The word strut comes up in aeronautics, engineering and even anatomy. Your clavicle is a strut between your sternum (breastbone) and scapula (shoulder bone). The MacPherson strut is a brace on a vehicle’s chassis because, as part of the suspension system, it attaches to the vehicle body at the top as well as the wheel and lower suspension components. Of course, while all braces give support and hold things firm, a MacPherson strut also includes several elements to absorb energy and smooth out a ride, while also being a part of the suspension design.

  • Many people think MacPherson struts came out in the 1970s.

If you look at website articles, you’ll see sentences like these: “MacPherson struts were first used on import cars in the 1970s and have grown to be used widespread in most cars and trucks,” and “…struts were created in the 1970s when automakers transitioned from large, rear-wheeled drive vehicles to more fuel-efficient front-wheel-drive vehicles.”

In all fairness, it’s likely that with such a huge shift in American car-manufacturing suspension technology at the time, for car enthusiasts around the U.S. the term “MacPherson struts” suddenly became the equivalent of a household term, even if no one knew precisely what it meant or that MacPherson struts had been around for years.

  • The MacPherson strut had its beginnings in 1945.
947 Chevy Cadet
Photo: The radical 1947 Chevy Cadet that never was
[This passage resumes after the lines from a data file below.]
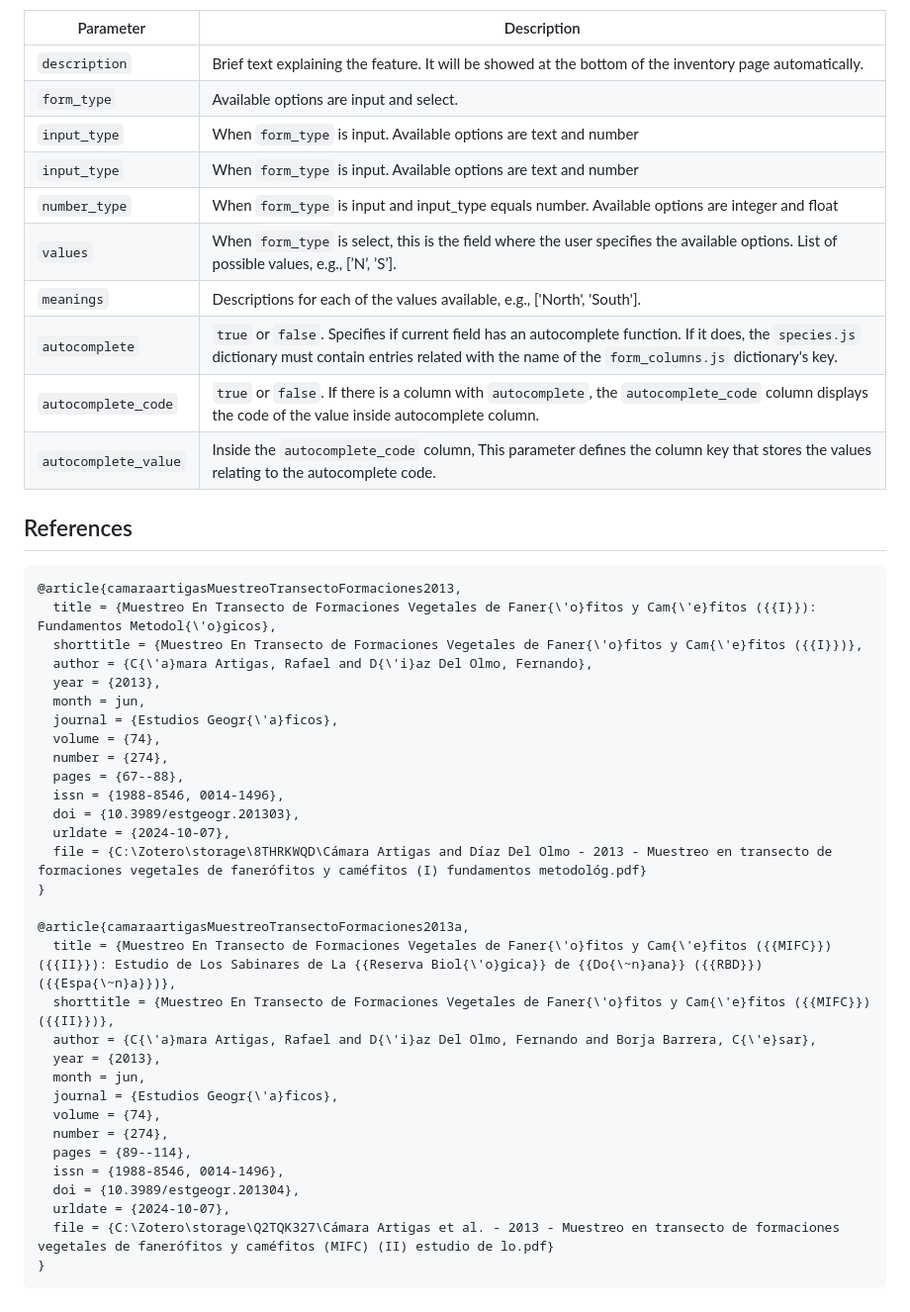
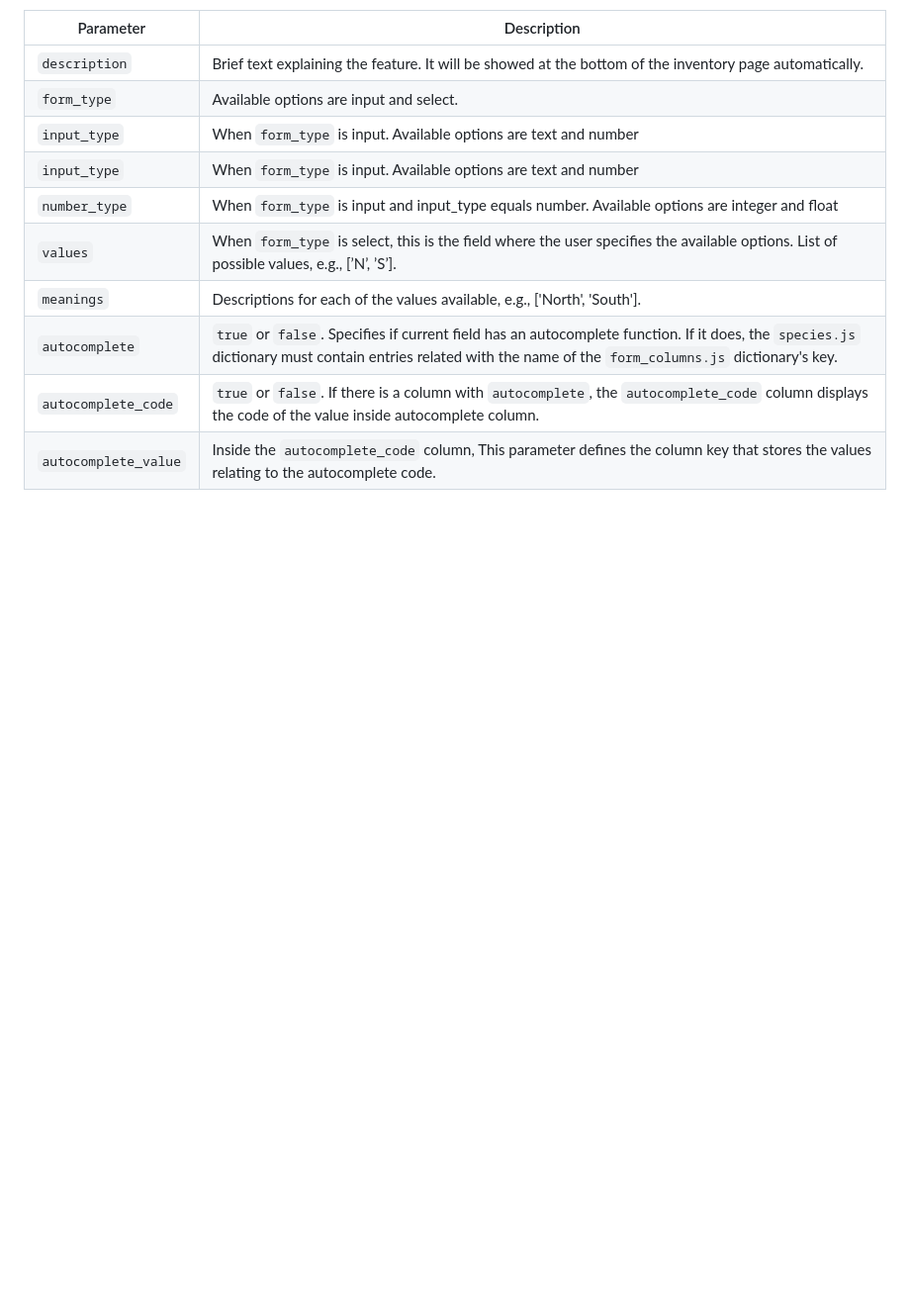
Before and after one commit to CristianICS/MIFCSheet, a Markdown page: README.md, the part around the change. Shown at 99% size. Drawn GitHub-style; blank space fills up the shorter version.

Commit message:
Remove references

````diff
--- a/README.md
+++ b/README.md
@@ -51,39 +51,3 @@ Available parameters to include in *form_columns.js*:
 | `autocomplete` | `true` or `false`. Specifies if current field has an autocomplete function. If it does, the `species.js` dictionary must contain entries related with the name of the `form_columns.js` dictionary's key.
 | `autocomplete_code` | `true` or `false`. If there is a column with `autocomplete`, the `autocomplete_code` column displays the code of the value inside autocomplete column.
 | `autocomplete_value` | Inside the `autocomplete_code` column, This parameter defines the column key that stores the values relating to the autocomplete code.
-
-## References
-
-```bibtex
-@article{camaraartigasMuestreoTransectoFormaciones2013,
-  title = {Muestreo En Transecto de Formaciones Vegetales de Faner{\'o}fitos y Cam{\'e}fitos ({{I}}): Fundamentos Metodol{\'o}gicos},
-  shorttitle = {Muestreo En Transecto de Formaciones Vegetales de Faner{\'o}fitos y Cam{\'e}fitos ({{I}})},
-  author = {C{\'a}mara Artigas, Rafael and D{\'i}az Del Olmo, Fernando},
-  year = {2013},
-  month = jun,
-  journal = {Estudios Geogr{\'a}ficos},
-  volume = {74},
-  number = {274},
-  pages = {67--88},
-  issn = {1988-8546, 0014-1496},
-  doi = {10.3989/estgeogr.201303},
-  urldate = {2024-10-07},
-  file = {C:\Zotero\storage\8THRKWQD\Cámara Artigas and Díaz Del Olmo - 2013 - Muestreo en transecto de formaciones vegetales de fanerófitos y caméfitos (I) fundamentos metodológ.pdf}
-}
-
-@article{camaraartigasMuestreoTransectoFormaciones2013a,
-  title = {Muestreo En Transecto de Formaciones Vegetales de Faner{\'o}fitos y Cam{\'e}fitos ({{MIFC}}) ({{II}}): Estudio de Los Sabinares de La {{Reserva Biol{\'o}gica}} de {{Do{\~n}ana}} ({{RBD}}) ({{Espa{\~n}a}})},
-  shorttitle = {Muestreo En Transecto de Formaciones Vegetales de Faner{\'o}fitos y Cam{\'e}fitos ({{MIFC}}) ({{II}})},
-  author = {C{\'a}mara Artigas, Rafael and D{\'i}az Del Olmo, Fernando and Borja Barrera, C{\'e}sar},
-  year = {2013},
-  month = jun,
-  journal = {Estudios Geogr{\'a}ficos},
-  volume = {74},
-  number = {274},
-  pages = {89--114},
-  issn = {1988-8546, 0014-1496},
-  doi = {10.3989/estgeogr.201304},
-  urldate = {2024-10-07},
-  file = {C:\Zotero\storage\Q2TQK327\Cámara Artigas et al. - 2013 - Muestreo en transecto de formaciones vegetales de fanerófitos y caméfitos (MIFC) (II) estudio de lo.pdf}
-}
-```
````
In early 1945, anticipating post-war car production, GM created a “light car” division and made MacPherson the chief engineer. The goal of the division was to create a lighter and less expensive compact Chevrolet for new-car buyers, with a $1,000 price tag. The name of this concept car was the Cadet, and while it was smaller on the outside, it had decent interior size…and it was about a half-ton lighter than one of Chevy’s full-size cars of the era. It was all designed and built new, from the ground up. It had many features that were ahead of its time, including MacPherson’s own completely new design for the Chevrolet suspension—the beginning of the MacPherson strut. Unfortunately, despite making two prototypes, Chevy abandoned the project in 1947, perhaps because of higher-than-anticipated production costs. Fortunately, the MacPherson strut, which reportedly delivered “impressive handling,” lived on.

  • The MacPherson strut was patented in 1949…at Ford
Photo: 1950 Ford Consul Mk 1
Photo: 1950 Ford Zephyr
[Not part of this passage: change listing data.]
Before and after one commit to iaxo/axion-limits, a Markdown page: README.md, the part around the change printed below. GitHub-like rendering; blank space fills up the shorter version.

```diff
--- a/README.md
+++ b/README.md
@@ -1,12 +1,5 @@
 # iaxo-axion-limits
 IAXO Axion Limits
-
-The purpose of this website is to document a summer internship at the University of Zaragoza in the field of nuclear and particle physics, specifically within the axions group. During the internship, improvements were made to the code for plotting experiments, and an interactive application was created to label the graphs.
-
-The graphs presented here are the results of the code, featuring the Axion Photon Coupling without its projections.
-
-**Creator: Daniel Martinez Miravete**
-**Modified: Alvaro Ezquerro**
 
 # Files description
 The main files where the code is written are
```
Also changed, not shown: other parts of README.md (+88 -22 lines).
MacPherson left General Motors for Ford and in 1949 applied for a patent for what we all know as the MacPherson strut. He soon adapted his strut design to Ford’s European, English and French subsidiaries. The first production car to feature the MacPherson strut with front independent suspension was the (English) Ford Consul. That car and Ford’s Zephyr were at the 1950 London Motor Show, both featuring MacPherson struts.

While this article doesn’t drill down into the details of suspension components, suspension theory and the suspension design specifically related to the MacPherson strut, suffice it to say that the MacPherson strut has changed the traditional suspension system from its time to this very day.

Here’s a quick and easy guide to inspecting a MacPherson strut, and a quick recap of what it does.

YouTube: Motoring TV – Tip of the Week: MacPherson struts

The MacPherson strut solution gave birth to independent suspension, lighter-weight vehicles and lower material costs and production costs.

Is it any wonder they’ve survived all these years?